    Ah, I wasn’t aiming the comment at you in particular, Max. I’m probably way too old for this term to have any meaning for me (a fact for which I am profoundly grateful). Also, probably too Irish – I think it’s a trendy term which is really only in currency amongst a particular subset of urban wannabes over here.

    As I said, my experience has been (for instance) one young woman who was on a training course with me a couple of years back. Very eager to date, very eager to have a boyfriend, with possibility of long-term relationship/marriage. Her misadventures in dating entertained the rest of us, but I never heard her say (or any other female of my acquaintance say) that “So-and-so friendzoned me”.

    Where I have heard/read it has been in the context of young males who, barely acquainted with a female (maybe she frequents the same coffee shop as he does, or is attending the same college), ‘put the moves’ on her. Since women are socialised to be conflict-avoidant, instead of breaking a chair over his head, she politely declines his advances. Guy then goes on Facebook, Twitter, etc. to moan about how the bitch has friendzoned him and/or why is it nice guys get ‘put in the friendzone’, conclusion: women are all lying bitches who only want money, not romance.

    That may not be so for everyone, but that’s the context in which I am most familiar with the term.
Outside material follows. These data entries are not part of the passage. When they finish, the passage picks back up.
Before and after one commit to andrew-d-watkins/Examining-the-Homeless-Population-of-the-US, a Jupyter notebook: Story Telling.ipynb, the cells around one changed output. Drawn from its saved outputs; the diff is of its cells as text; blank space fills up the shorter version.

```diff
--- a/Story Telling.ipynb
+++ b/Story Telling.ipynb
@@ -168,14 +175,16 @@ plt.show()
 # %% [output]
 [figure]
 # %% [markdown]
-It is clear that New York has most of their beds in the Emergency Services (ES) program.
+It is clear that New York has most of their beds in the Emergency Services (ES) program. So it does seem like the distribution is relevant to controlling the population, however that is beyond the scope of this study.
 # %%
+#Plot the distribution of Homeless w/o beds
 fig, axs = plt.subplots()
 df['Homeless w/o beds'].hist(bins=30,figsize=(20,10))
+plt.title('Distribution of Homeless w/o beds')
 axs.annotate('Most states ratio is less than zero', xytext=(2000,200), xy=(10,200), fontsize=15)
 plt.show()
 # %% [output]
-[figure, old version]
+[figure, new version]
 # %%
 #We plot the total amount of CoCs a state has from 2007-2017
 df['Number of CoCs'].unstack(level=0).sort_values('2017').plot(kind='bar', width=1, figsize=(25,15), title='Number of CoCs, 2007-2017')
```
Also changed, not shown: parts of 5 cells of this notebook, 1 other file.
    Besides, I hardly think even “Friends” can claim the credit for inventing the term – I distinctly remember a “Tom and Jerry” cartoon dating from the Zoot Suit era, in which Tom courted a lady cat, which riffed on “How many girls have said ‘No, Horace, I can only be a sister to you’?”

  • TheReluctantWidow
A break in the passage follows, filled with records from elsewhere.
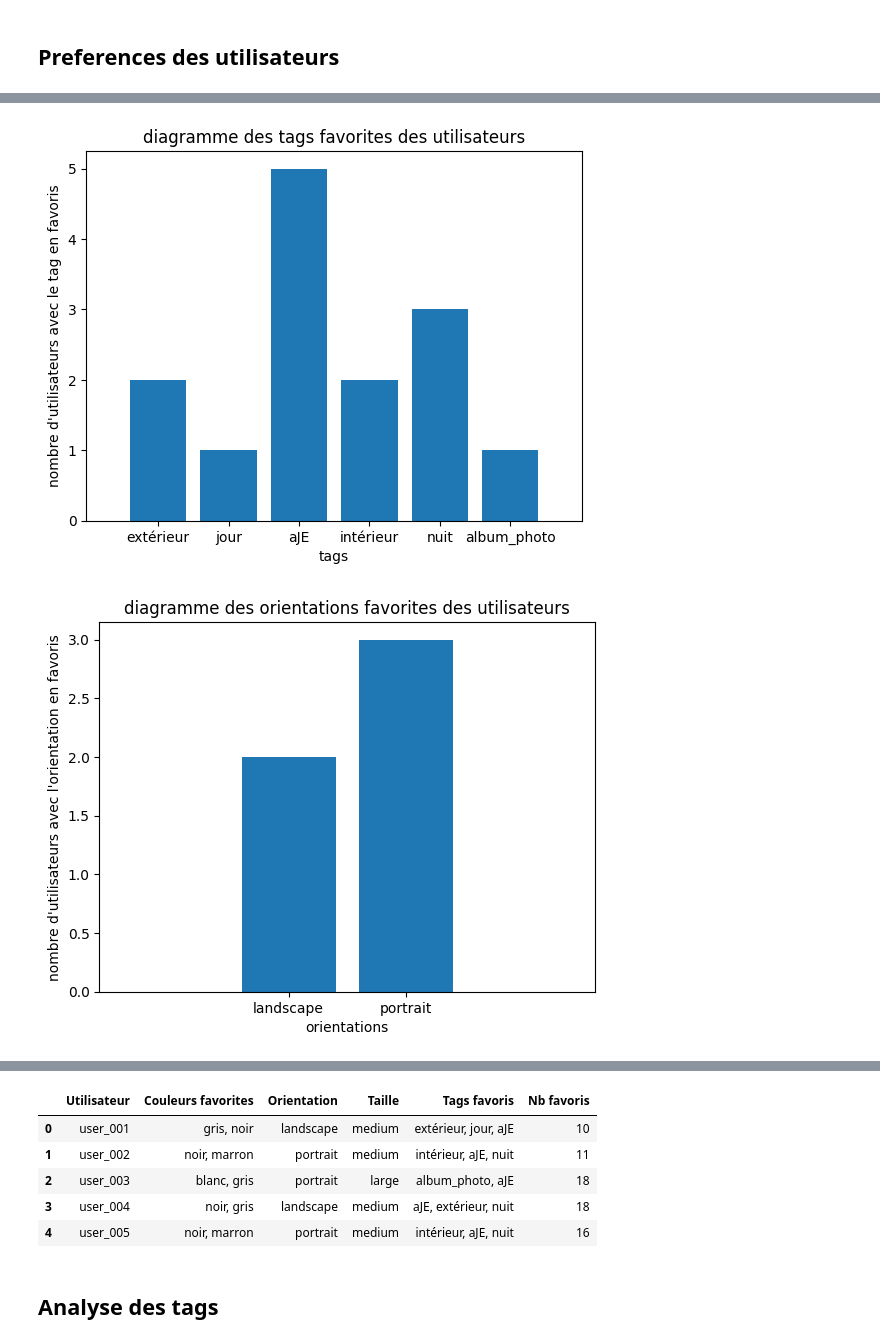
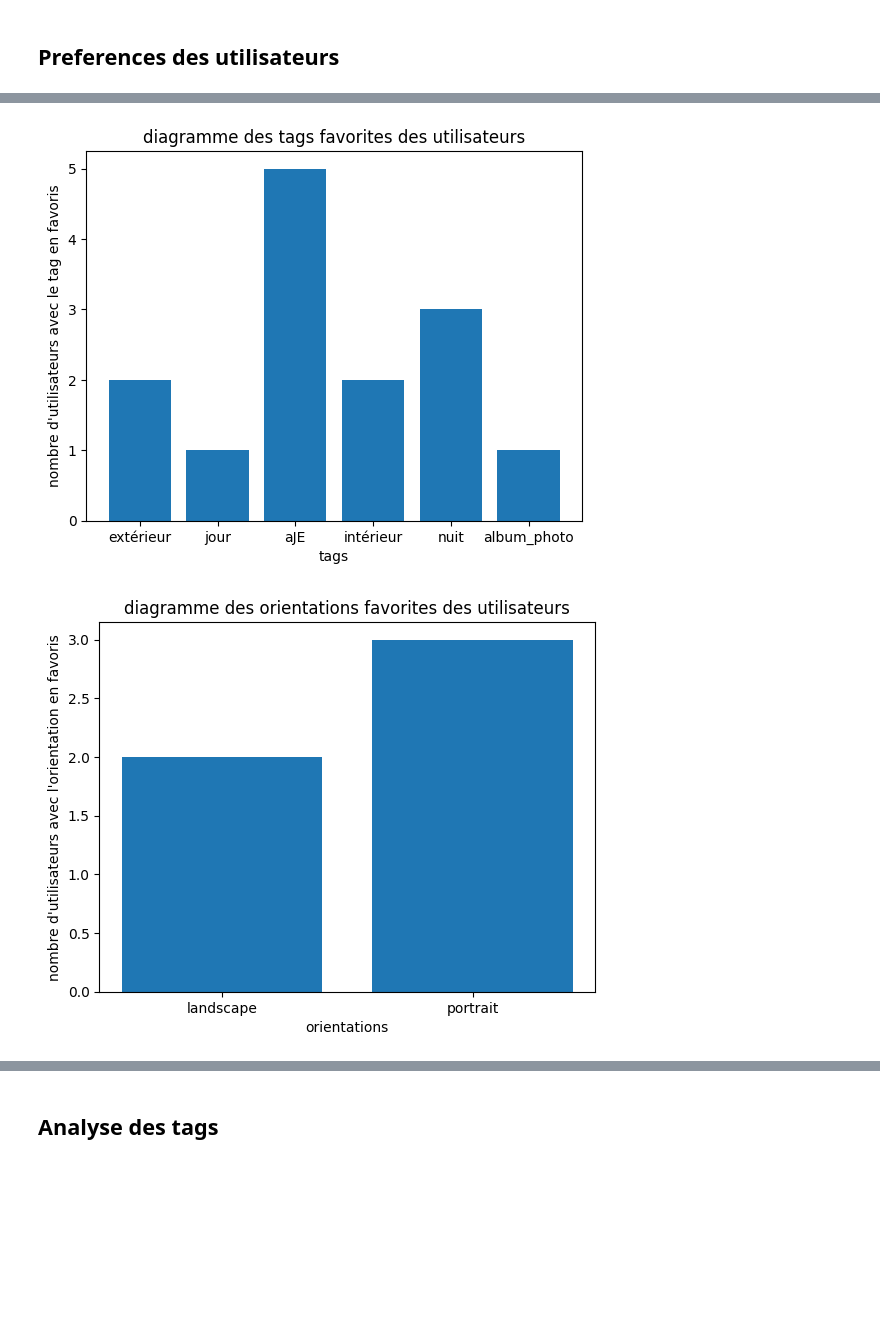
Before and after one commit to Toinoux38/I8PDF, a Jupyter notebook: projet.ipynb, the cells around one changed output, grey strips where cells are left out. Saved outputs shown, nothing was run; the diff lists cells and outputs as text; code cells hidden in the pictures; blank space fills up the shorter version.

```diff
--- a/projet.ipynb
+++ b/projet.ipynb
@@ -1013,7 +1013,6 @@ plot.bar(colors, count,
 plot.title("diagramme des couleurs favorites des utilisateurs")
 plot.xlabel("couleurs")
 plot.ylabel("nombre d'utilisateurs avec la couleur en favoris")
-plot.axis('equal')
 plot.show()
 
 list_tags = []
@@ -1033,7 +1032,6 @@ plot.bar(tags, count)
 plot.title("diagramme des tags favorites des utilisateurs")
 plot.xlabel("tags")
 plot.ylabel("nombre d'utilisateurs avec le tag en favoris")
-plot.axis('equal')
 plot.show()
 
 list_orientation = []
@@ -1053,7 +1051,6 @@ plot.bar(orientations, count)
 plot.title("diagramme des orientations favorites des utilisateurs")
 plot.xlabel("orientations")
 plot.ylabel("nombre d'utilisateurs avec l'orientation en favoris")
-plot.axis('equal')
 plot.show()
 
 list_taille = []
@@ -1073,6 +1070,5 @@ plot.bar(tailles, count)
 plot.title("diagramme des tailles favorites des utilisateurs")
 plot.xlabel("tailles")
 plot.ylabel("nombre d'utilisateurs avec la taille en favoris")
-plot.axis('equal')
 plot.show()
 # %% [output]
@@ -1080,2 +1076,2 @@ plot.show()
-[figure, old version]
+[figure, new version]
-[figure, old version]
+[figure, new version]
@@ -1083,9 +1079,3 @@ plot.show()
-|  | Utilisateur | Couleurs favorites | Orientation | Taille | Tags favoris | Nb favoris |
-| 0 | user_001 | gris, noir | landscape | medium | extérieur, jour, aJE | 10 |
-| 1 | user_002 | noir, marron | portrait | medium | intérieur, aJE, nuit | 11 |
-| 2 | user_003 | blanc, gris | portrait | large | album_photo, aJE | 18 |
-| 3 | user_004 | noir, gris | landscape | medium | aJE, extérieur, nuit | 18 |
-| 4 | user_005 | noir, marron | portrait | medium | intérieur, aJE, nuit | 16 |
 # %% [markdown]
 ## Analyse des tags
 # %%
```
Also changed, not shown: parts of 1 cell of this notebook.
    I’m 49 so “friend zone” is not my generation’s term, but women get friend zoned. I have in the past. I used to be told by guys that I was a fun friend but not dating/marriage material. And that was when I was young and cute. I have just barely dipped my big toe in the single life being widowed only 16 months and having four kids. It’s a bit hard for me to find my place, not married, not single without kids, not divorced with kids and an ex-husband, it’s an odd place to be when you are widowed and younger than 70 and trying to find your place in the Church. Oh, and I didn’t choose celibacy, it’s been forced upon me. That sucks.

  • Y. A. Warren

    Going forth, being fruitful and multiplying is often more fruitful when we don’t procreate. It frees up all that energy for sharing The Sacred Spirit with many outside our own “tribe.”

    Procreation/sex is the strongest animal instinct we have, other than possibly protecting our own lives. When we stop being ashamed and/or afraid of our sexuality, we can openly explore what we want from sex with our best opposite sex friends before hopping into bed with them. We do have ways of taking the edge off the animal urgency, as in “When Harry Met Sally.”

    There is nothing sinful or strange about self-satisfaction unless it is being used as a substitute for relationships with others or to incite oneself to controlling others with sex. Eroticism happens, even in our dreams. Enjoy and go on!

  • Kristen inDallas

    “women don’t worry about being put in the ‘friend-zone’ by guys…” oh sure they do. Except instead of translating as “he won’t sleep with me” usually translates to something closer to “he doesn’t find me attractive” which vuts in a similar, but girly way. Anywhoozle – love without sex, totally possible, totally meaningful, can even be given meaningfully in one direction, I know both men and women that would say so. But that’s not what te friendzone is about… the friendzone is unrequited physical attraction. Whole other can o’ worms.